The cooks are men in a hurry: they're on their way to a fire. So no time for frills and niceties -- firefighters opt for the fastest, heartiest, and CHEAPEST recipes in America. And even then, they'll find some shortcuts the Ladies' Auxiliary never told them about. A firefighter will never use a mixing bowl if he can stir the batter in the baking pan; he understands the virtue of the one-dish supper; he will never cut and chop if there's a pre-packaged, canned or dehydrated version, or simmer and reduce when Campbell's will do almost as well. . . . The Baton Rouge company's recipe for Jambalaya demystifies that regional speciality down to basics, and likewise for the Shreveport Gumbo, the Hawaiian contributions, or the Mexicano dishes from the boys in Texas. There are also chowders, stews, casseroles, pot roasts, meat loaves, burgers, chili, fritters, barbecues, cakes, cookies and pies -- plain home-style cooking, with ingredients for a family of five or a firehouse of ten.
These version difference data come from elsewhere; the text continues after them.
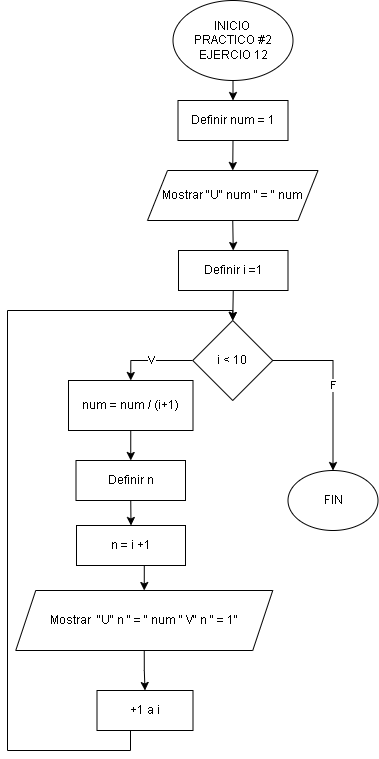
Above: Pract2 Eje12.drawio.png in D4ri4na/DiagramasDeFlujo (draw.io), before the change. Source tidied: cells renumbered, new cells last; positions are measured from the earlier drawing's top-left corner, leaving out a move shared by most shapes. Source of this version:
```xml
<mxGraphModel>
  <root>
    <mxCell id="0" />
    <mxCell id="1" parent="0" />
    <mxCell id="2" style="edgeStyle=orthogonalEdgeStyle;rounded=0;jettySize=auto;html=1;exitX=0.5;exitY=1;exitDx=0;exitDy=0;entryX=0.5;entryY=0;entryDx=0;entryDy=0;" parent="1" edge="1" source="3" target="5">
      <mxGeometry relative="1" as="geometry" />
    </mxCell>
    <mxCell id="3" value="INICIO&amp;nbsp;&lt;div&gt;PRACTICO #2&lt;br&gt;&lt;div&gt;EJERCIO 12&lt;/div&gt;&lt;/div&gt;" style="ellipse;whiteSpace=wrap;html=1;fontFamily=Helvetica;" parent="1" vertex="1">
      <mxGeometry x="165.5" width="120" height="80" as="geometry" />
    </mxCell>
    <mxCell id="4" style="edgeStyle=orthogonalEdgeStyle;rounded=0;jettySize=auto;html=1;exitX=0.5;exitY=1;exitDx=0;exitDy=0;entryX=0.5;entryY=0;entryDx=0;entryDy=0;" parent="1" edge="1" source="5" target="7">
      <mxGeometry relative="1" as="geometry" />
    </mxCell>
    <mxCell id="5" value="Definir num = 1" style="rounded=0;whiteSpace=wrap;html=1;" parent="1" vertex="1">
      <mxGeometry x="170.5" y="100" width="110" height="40" as="geometry" />
    </mxCell>
    <mxCell id="6" style="edgeStyle=orthogonalEdgeStyle;rounded=0;jettySize=auto;html=1;exitX=0.5;exitY=1;exitDx=0;exitDy=0;entryX=0.5;entryY=0;entryDx=0;entryDy=0;" parent="1" edge="1" source="7" target="12">
      <mxGeometry relative="1" as="geometry" />
    </mxCell>
    <mxCell id="7" value="Mostrar &quot;U&quot; num &quot; = &quot; num" style="shape=parallelogram;perimeter=parallelogramPerimeter;whiteSpace=wrap;html=1;fixedSize=1;" parent="1" vertex="1">
      <mxGeometry x="140" y="170" width="170.5" height="50" as="geometry" />
    </mxCell>
    <mxCell id="8" value="V" style="edgeStyle=orthogonalEdgeStyle;rounded=0;jettySize=auto;html=1;exitX=0;exitY=0.5;exitDx=0;exitDy=0;entryX=0.5;entryY=0;entryDx=0;entryDy=0;" parent="1" edge="1" source="10" target="14">
      <mxGeometry relative="1" as="geometry" />
    </mxCell>
    <mxCell id="9" value="F" style="edgeStyle=orthogonalEdgeStyle;rounded=0;jettySize=auto;html=1;exitX=1;exitY=0.5;exitDx=0;exitDy=0;entryX=0.5;entryY=0;entryDx=0;entryDy=0;" parent="1" edge="1" source="10" target="23">
      <mxGeometry relative="1" as="geometry" />
    </mxCell>
    <mxCell id="10" value="i &amp;lt; 10" style="rhombus;whiteSpace=wrap;html=1;" parent="1" vertex="1">
      <mxGeometry x="185.2" y="320" width="80" height="80" as="geometry" />
    </mxCell>
    <mxCell id="11" style="edgeStyle=orthogonalEdgeStyle;rounded=0;jettySize=auto;html=1;exitX=0.5;exitY=1;exitDx=0;exitDy=0;entryX=0.5;entryY=0;entryDx=0;entryDy=0;" parent="1" edge="1" source="12" target="10">
      <mxGeometry relative="1" as="geometry" />
    </mxCell>
    <mxCell id="12" value="Definir i =1" style="rounded=0;whiteSpace=wrap;html=1;" parent="1" vertex="1">
      <mxGeometry x="171" y="250" width="109.5" height="40" as="geometry" />
    </mxCell>
    <mxCell id="13" style="edgeStyle=orthogonalEdgeStyle;rounded=0;jettySize=auto;html=1;exitX=0.5;exitY=1;exitDx=0;exitDy=0;entryX=0.5;entryY=0;entryDx=0;entryDy=0;" parent="1" edge="1" source="14" target="16">
      <mxGeometry relative="1" as="geometry" />
    </mxCell>
    <mxCell id="14" value="num = num / (i+1)" style="rounded=0;whiteSpace=wrap;html=1;" parent="1" vertex="1">
      <mxGeometry x="61" y="380" width="124.5" height="50" as="geometry" />
    </mxCell>
    <mxCell id="15" style="edgeStyle=orthogonalEdgeStyle;rounded=0;jettySize=auto;html=1;exitX=0.5;exitY=1;exitDx=0;exitDy=0;entryX=0.5;entryY=0;entryDx=0;entryDy=0;" parent="1" edge="1" source="16" target="18">
      <mxGeometry relative="1" as="geometry" />
    </mxCell>
    <mxCell id="16" value="Definir n" style="rounded=0;whiteSpace=wrap;html=1;" parent="1" vertex="1">
      <mxGeometry x="68.5" y="460" width="109.5" height="40" as="geometry" />
    </mxCell>
    <mxCell id="17" style="edgeStyle=orthogonalEdgeStyle;rounded=0;jettySize=auto;html=1;exitX=0.5;exitY=1;exitDx=0;exitDy=0;entryX=0.5;entryY=0;entryDx=0;entryDy=0;" parent="1" edge="1" source="18" target="20">
      <mxGeometry relative="1" as="geometry" />
    </mxCell>
    <mxCell id="18" value="n = i +1" style="rounded=0;whiteSpace=wrap;html=1;" parent="1" vertex="1">
      <mxGeometry x="69" y="525" width="109" height="40" as="geometry" />
    </mxCell>
    <mxCell id="19" style="edgeStyle=orthogonalEdgeStyle;rounded=0;jettySize=auto;html=1;exitX=0.5;exitY=1;exitDx=0;exitDy=0;entryX=0.5;entryY=0;entryDx=0;entryDy=0;" parent="1" edge="1" source="20" target="22">
      <mxGeometry relative="1" as="geometry" />
    </mxCell>
    <mxCell id="20" value="&lt;font face=&quot;Helvetica&quot; style=&quot;font-size: 12px;&quot;&gt;Mostrar&amp;nbsp;&lt;span style=&quot;background-color: rgb(255, 255, 255);&quot;&gt;&amp;nbsp;&lt;/span&gt;&lt;span style=&quot;white-space: pre;&quot;&gt;&quot;U&quot; &lt;/span&gt;&lt;span style=&quot;background-color: rgb(255, 255, 255); white-space: pre;&quot;&gt;n &lt;/span&gt;&lt;span style=&quot;white-space: pre;&quot;&gt;&quot; = &quot; &lt;/span&gt;&lt;span style=&quot;background-color: rgb(255, 255, 255); white-space: pre;&quot;&gt;num &lt;/span&gt;&lt;span style=&quot;white-space: pre;&quot;&gt;&quot; &lt;/span&gt;&lt;span style=&quot;white-space: pre;&quot;&gt;V&quot; &lt;/span&gt;&lt;span style=&quot;background-color: rgb(255, 255, 255); white-space: pre;&quot;&gt;n &lt;/span&gt;&lt;span style=&quot;white-space: pre;&quot;&gt;&quot; = &lt;/span&gt;&lt;span style=&quot;white-space: pre;&quot;&gt;1&quot;&lt;/span&gt;&lt;/font&gt;" style="shape=parallelogram;perimeter=parallelogramPerimeter;whiteSpace=wrap;html=1;fixedSize=1;" parent="1" vertex="1">
      <mxGeometry x="8.2" y="590" width="257" height="60" as="geometry" />
    </mxCell>
    <mxCell id="21" style="edgeStyle=orthogonalEdgeStyle;rounded=0;jettySize=auto;html=1;exitX=0.5;exitY=1;exitDx=0;exitDy=0;entryX=0.5;entryY=0;entryDx=0;entryDy=0;" parent="1" edge="1" source="22" target="10">
      <mxGeometry relative="1" as="geometry">
        <Array as="points">
          <mxPoint x="123" y="730" />
          <mxPoint x="123" y="750" />
          <mxPoint y="750" />
          <mxPoint y="310" />
          <mxPoint x="225" y="310" />
        </Array>
      </mxGeometry>
    </mxCell>
    <mxCell id="22" value="+1 a i" style="rounded=0;whiteSpace=wrap;html=1;" parent="1" vertex="1">
      <mxGeometry x="89.5" y="690" width="96" height="40" as="geometry" />
    </mxCell>
    <mxCell id="23" value="FIN" style="ellipse;whiteSpace=wrap;html=1;" parent="1" vertex="1">
      <mxGeometry x="280.5" y="470" width="90" height="60" as="geometry" />
    </mxCell>
  </root>
</mxGraphModel>
```
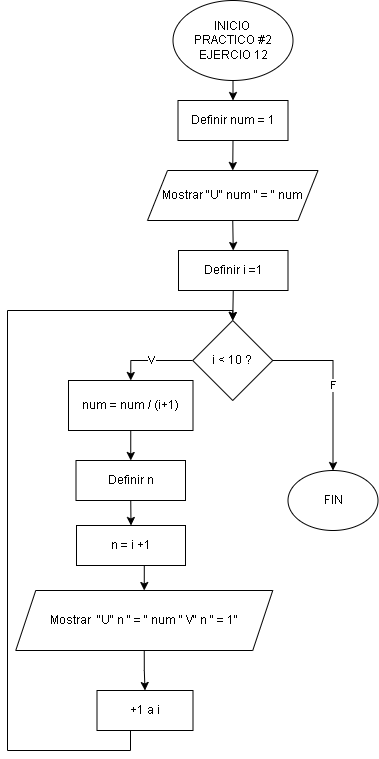
The same file after the commit.

The edit, as a diff of the source:
```diff
@@ -26,7 +26,7 @@
     <mxCell id="9" value="F" style="edgeStyle=orthogonalEdgeStyle;rounded=0;jettySize=auto;html=1;exitX=1;exitY=0.5;exitDx=0;exitDy=0;entryX=0.5;entryY=0;entryDx=0;entryDy=0;" parent="1" edge="1" source="10" target="23">
       <mxGeometry relative="1" as="geometry" />
     </mxCell>
-    <mxCell id="10" value="i &amp;lt; 10" style="rhombus;whiteSpace=wrap;html=1;" parent="1" vertex="1">
+    <mxCell id="10" value="i &amp;lt; 10 ?" style="rhombus;whiteSpace=wrap;html=1;" parent="1" vertex="1">
       <mxGeometry x="185.2" y="320" width="80" height="80" as="geometry" />
     </mxCell>
     <mxCell id="11" style="edgeStyle=orthogonalEdgeStyle;rounded=0;jettySize=auto;html=1;exitX=0.5;exitY=1;exitDx=0;exitDy=0;entryX=0.5;entryY=0;entryDx=0;entryDy=0;" parent="1" edge="1" source="12" target="10">
```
As easy-to-prepare and willing-to-compromise as Peg Bracken's hate-to-cookbooks of a few years back, with an entertaining motif.

Pub Date: Jan. 1, 1974

ISBN: N/A

Page Count: -

Publisher: Viking

Review Posted Online: N/A

Kirkus Reviews Issue: Jan. 1, 1974